Focus on Sustainability

Okray Family Farms is a family owned company with a focus on sustainability and social responsibility. Our efforts toward local sourcing coupled with carbon footprint reductions, equitable hiring opportunities and fair trade practices have earned us a spot in the Vegetable Growers ‘Top 100’, and it is our goal to not only maintain these qualities but improve upon them as well, working to reduce emissions and stay as environmentally friendly as possible while still providing consumers with the highest quality product available at an affordable price.

Carbon Footprint Info

Okray Family Farms is conscious of the impact that farming operations have on the land and the natural resources, and are taking steps to reduce their carbon emissions, or the overall adverse effect that the operation has on the environment. That’s why, as of 2012, the company has mapped out their entire carbon footprint and drawn up a plan to reduce their emissions significantly over the next ten years.

The "Cool Farm Tool" (CFT) was used to create the Okray Family Farms carbon footprint map and their 10-year carbon emissions reduction plan.

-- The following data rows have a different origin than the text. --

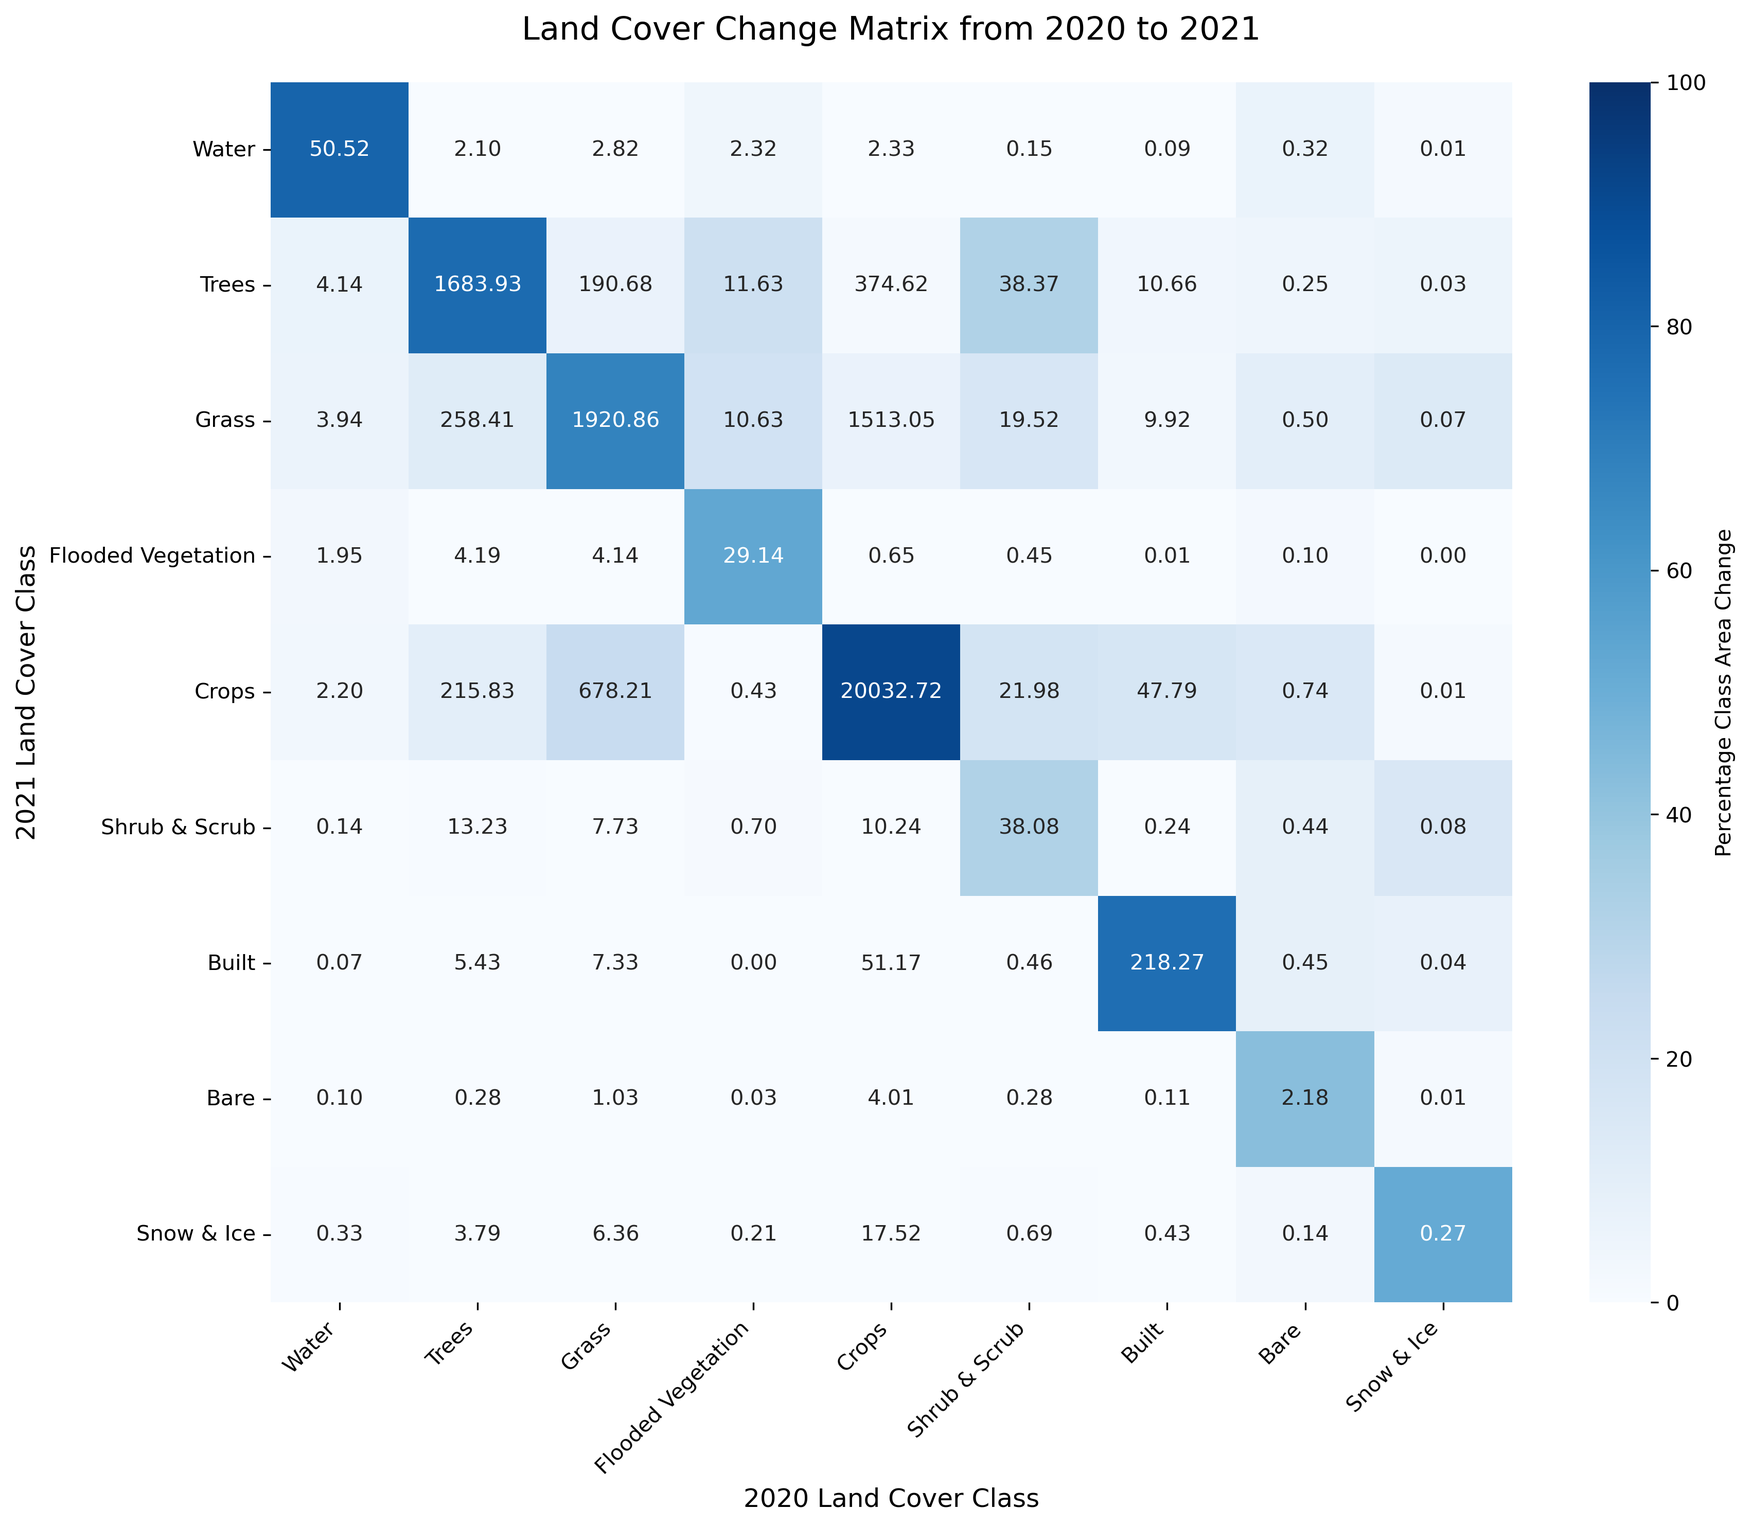
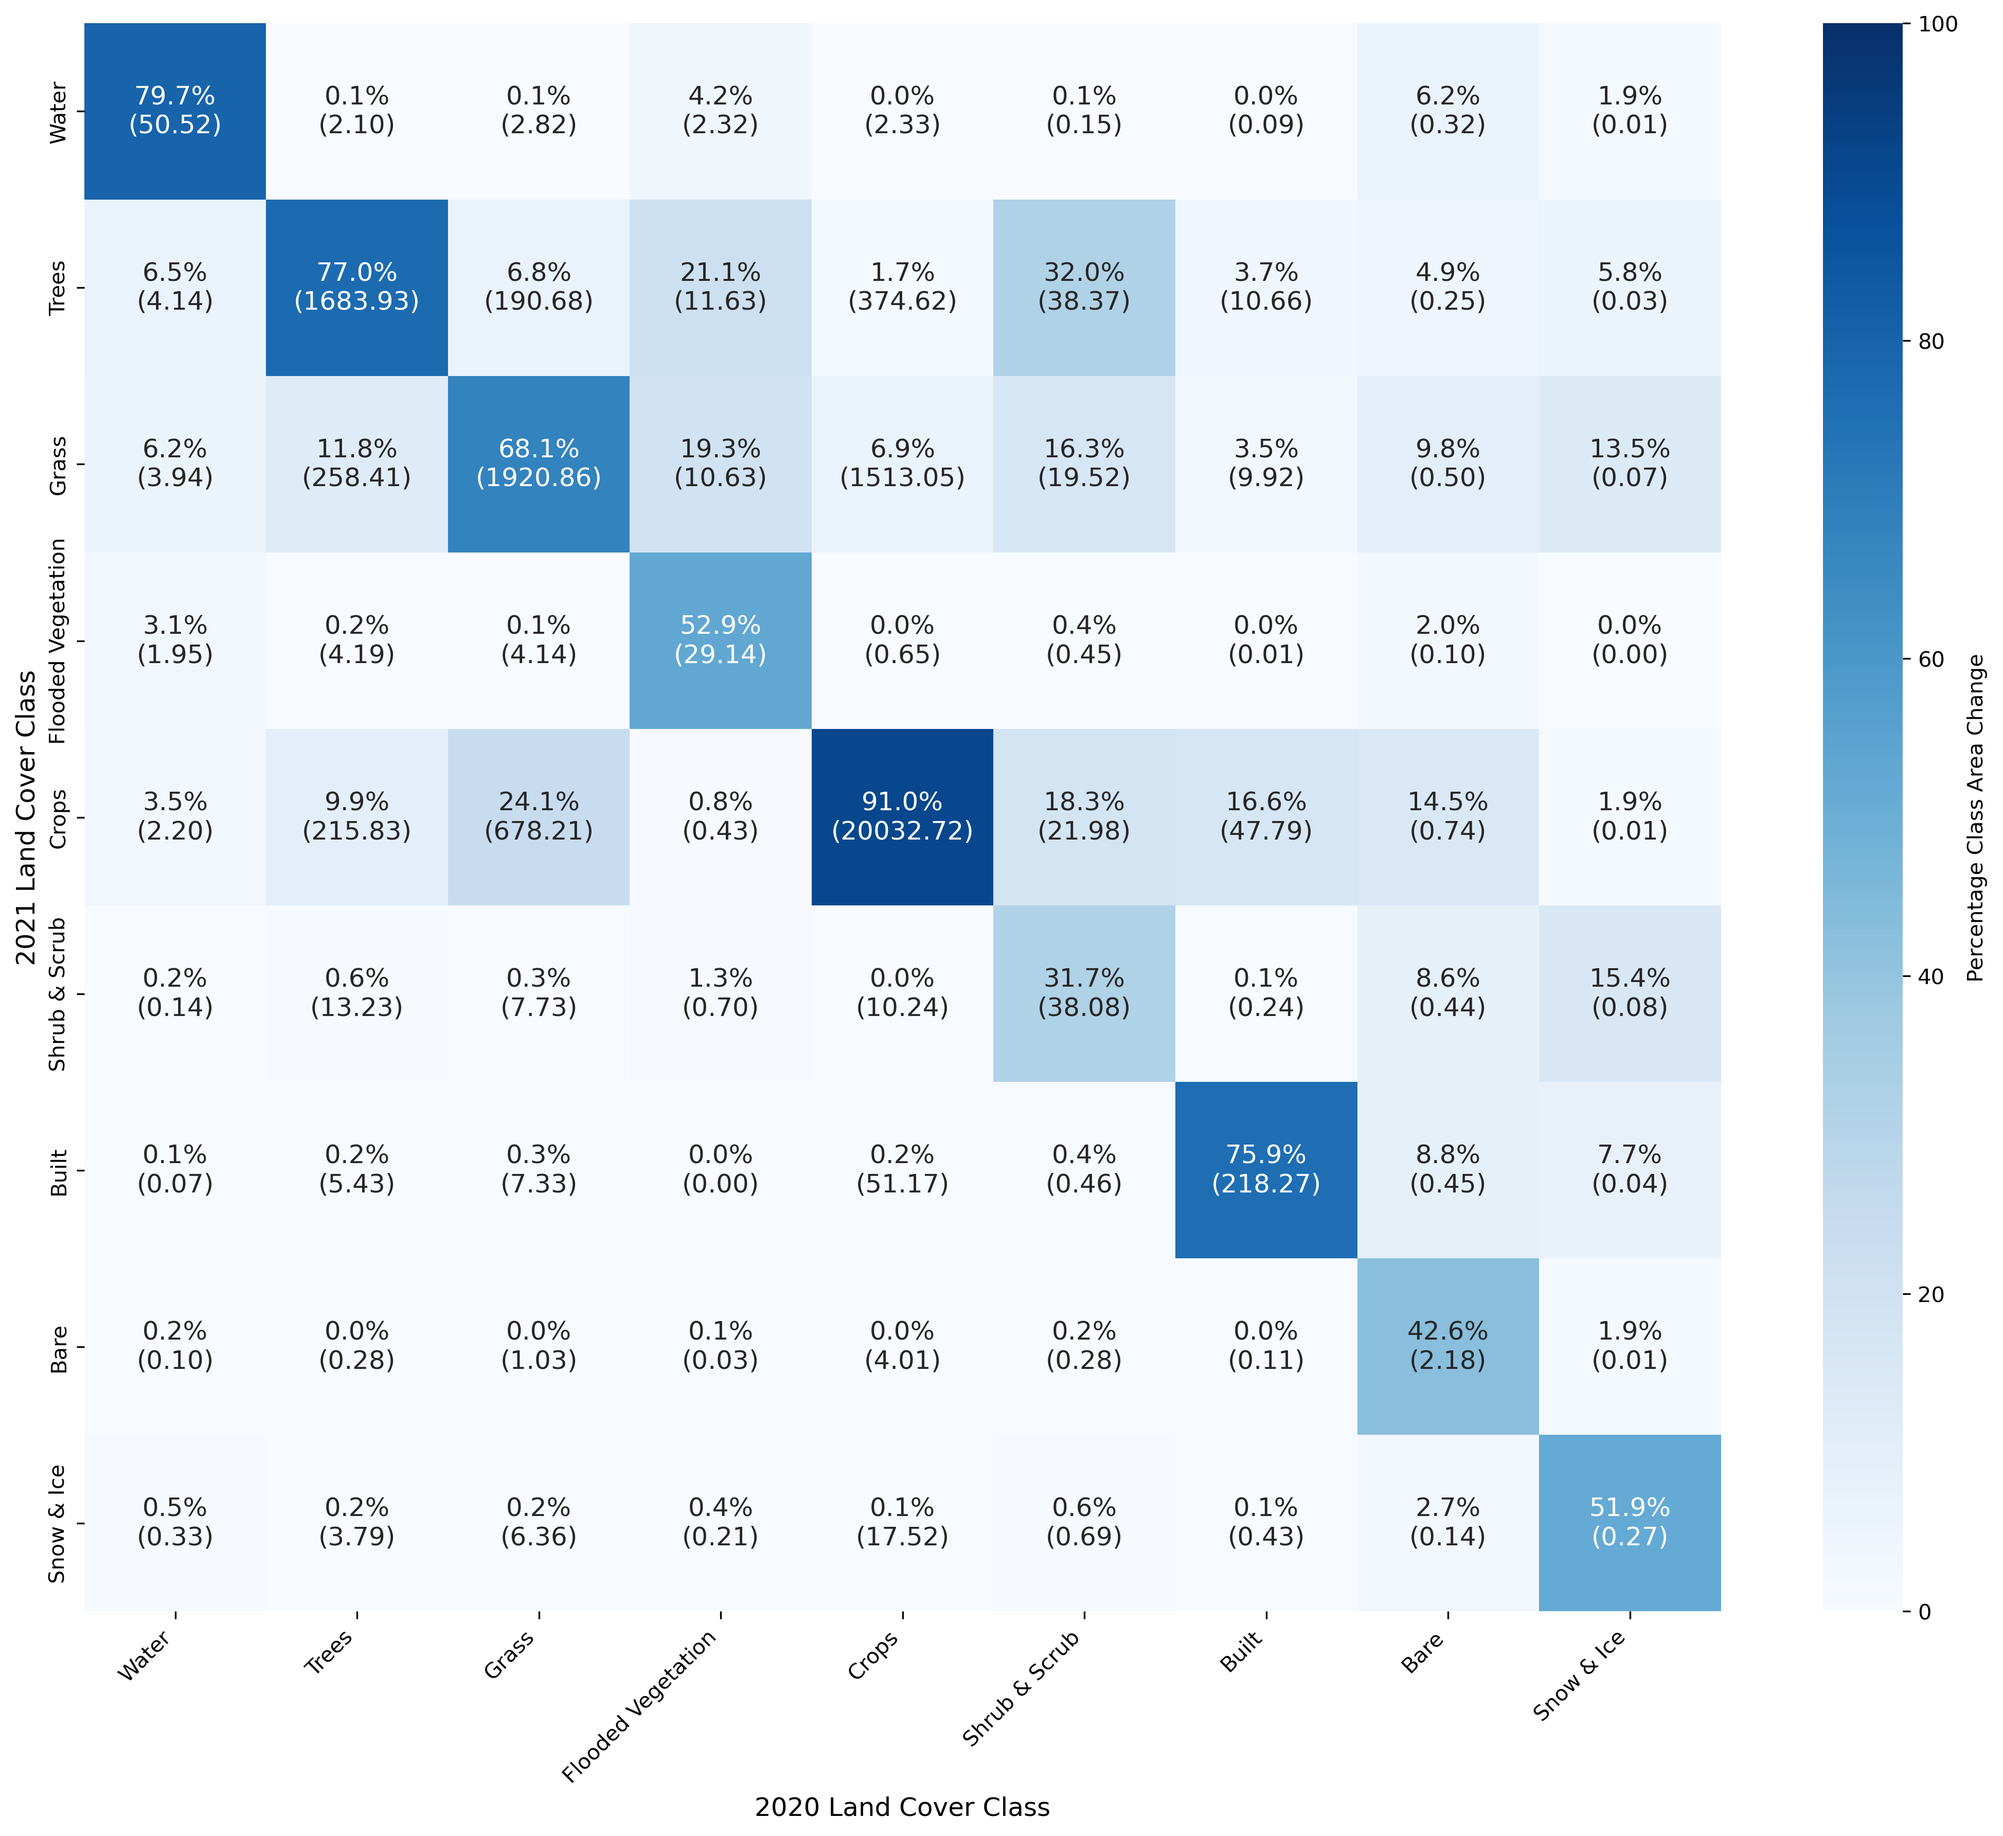
tweeking graphs

diff --git a/plot.py b/plot.py
@@ -3,7 +3,7 @@ import seaborn as sns
 import matplotlib.pyplot as plt
 import numpy as np
 
-def plot_change_matrix(year):
+def plot_change_matrix():
     # Load data
     df = pd.read_csv('Results/ChangeMatrix20_25.csv', index_col=0)
 
@@ -14,7 +14,7 @@ def plot_change_matrix(year):
     # Create custom labels: "Raw Value \n (Percentage%)"
     # We use a nested list comprehension to format each cell
     labels = np.array([
-        [f"{val:.2f}\n({pct:.1f}%)" for val, pct in zip(row_val, row_pct)]
+        [f"{pct:.1f}%\n({val:.2f})" for val, pct in zip(row_val, row_pct)]
         for row_val, row_pct in zip(df.values, df_percent.values)
     ])
 
@@ -30,7 +30,6 @@ def plot_change_matrix(year):
                 annot_kws={'size': 12}, # Adjust font size here to fit both lines
                 cbar_kws={'label': 'Percentage Class Area Change'})
     
-    plt.title("Land Cover Change Matrix from 2020 to 2025", fontsize=15, pad=20)
     plt.xlabel("2020 Land Cover Class", fontsize=12)
     plt.ylabel("2025 Land Cover Class", fontsize=12)
     plt.xticks(rotation=45, ha='right')
@@ -39,25 +38,24 @@ def plot_change_matrix(year):
     plt.savefig('ChangeMatrix/ChangeMatrix20_25.png', dpi=300, bbox_inches='tight')
 
 def plot_change_count():
-    df = pd.read_csv('Results/ChangeCountNoRSC20_25.csv', header=None, names=['Changes', 'Value'])
+    df = pd.read_csv('Results/ChangeCount20_25.csv', header=None, names=['Changes', 'Value'])
 
     df['Changes'] = df['Changes'].astype(str)
     total_sum = df['Value'].sum()
     print(total_sum)
     df['Percentage'] = (df['Value'] / total_sum) * 100
 
-    bars = plt.bar(df['Changes'], df['Percentage'], color='blue')
+    bars = plt.bar(df['Changes'], df['Percentage'], color='#c4281b')
 
     plt.bar_label(bars, fmt='%.2f%%', padding=3)
 
     plt.xlabel('No. of Changes')
     plt.ylabel('Percentage (%)')
-    plt.title('Bar Plot from CSV Data')
 
     plt.ylim(0, df['Percentage'].max() * 1.15)
 
     plt.tight_layout()
-    plt.savefig('change_count_no_rsc.png')
+    plt.savefig('change_count.png')
 
 def plot_classifications_separate():
     df = pd.read_csv('Results/ClassificationsDAA20_25.csv', index_col=0)
@@ -148,4 +146,4 @@ def plot_percentage_stacked_bar_custom():
     plt.tight_layout()
     plt.savefig('classifications_daa_comparison_stacked.png')
 
-plot_change_matrix(22)
+plot_change_matrix()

The CFT was developed by Unilever, The University of Aberdeen in Scotland and the Sustainable Food Lab in Hartland, Vermont. For more information about using the CFT on your farm to help make more informed decisions that reduce your environmental impact, please visit

Central Wisconsin Windshed Partnership

Okray Family Farms has been working with the Central Wisconsin Windshed Partnership at the Hancock Agricultural Research Station since 2000, adding over 25 miles of windbreaks to the edges of production fields to reduce the detrimental impact of wind erosion over the flat, sandy soils of Portage County.

Warehouse Equipment

Storing potatoes requires a constant cool temperature and low relative humidity, and achieving this requires the use of air conditioners or heaters, depending on the season. To improve efficiency and cut down on the amount of energy being wasted, the company has had both storage coolers entirely sealed with spray foam insulation and coated with a layer of thin cement. The resulting effect is a temperature that is held more consistently with the use of just a fraction of the energy.

Recently, an air curtain was added to the facility, between the packing plant and the storage coolers. The air curtain operates on pennies a day, blowing a steady stream of air from the top of the doorway down to the floor, and keeps cool air circulating inside the cooler while simultaneously keeping the warmer air out, which in turn increases the plants efficiency and frees up resources to be used elsewhere.

Another recent addition in keeping with the increased efficiency trend has been that of a new type of dryer; when the potatoes come into the plant to be packaged, they must be dried before they are sorted. In the past, heat and forced air were used and were escaping at an alarming rate, which was expensive and incredibly wasteful. Instead, the plant now uses a series of air knives to dry the product, which emit compressed air more precisely and at a higher speed, similar to the new types of hand driers used in public restrooms. With these new driers, the company is able to cut back on the amount of heat escaping the plant without being used, and exponentially decrease the amount of energy used to dry the product.

Quality Deer Management Association

Okray Family Farms is a member of the Quality Deer Management Association, participating in their program and working to improve herd and habitat management and monitoring. QDMA promotes the harvesting of deer depending on herd size and pressure, and works toward the health of the herd and the habitat they live in, which in turn improves the overall quality of the woodlands and other areas enrolled in the QDMA program.

Rotation Schedule

Over the past few years, Okray Family Farms has been working toward moving from a 3-year rotation schedule to a 4-year schedule. Rotating each field between potatoes, corn, beans, and peas not only allows the soil a longer window of time to recover from the previous years crop, but also decreases pest and disease populations and helps to incorporate different nutrients into the soil each year.

Cover Cropping

After the crops are removed from the field each year, the soil is left exposed and vulnerable to erosion by both wind and water. To combat the harsh effects of erosion, all potato fields are planted with a cover crop after the potatoes are harvested – usually rye grass, oats, sudan grass, or red clover. This cover crop is left on the field all winter long, and is tilled under in the spring to add nutrients to the soil in preparation for planting the next crop.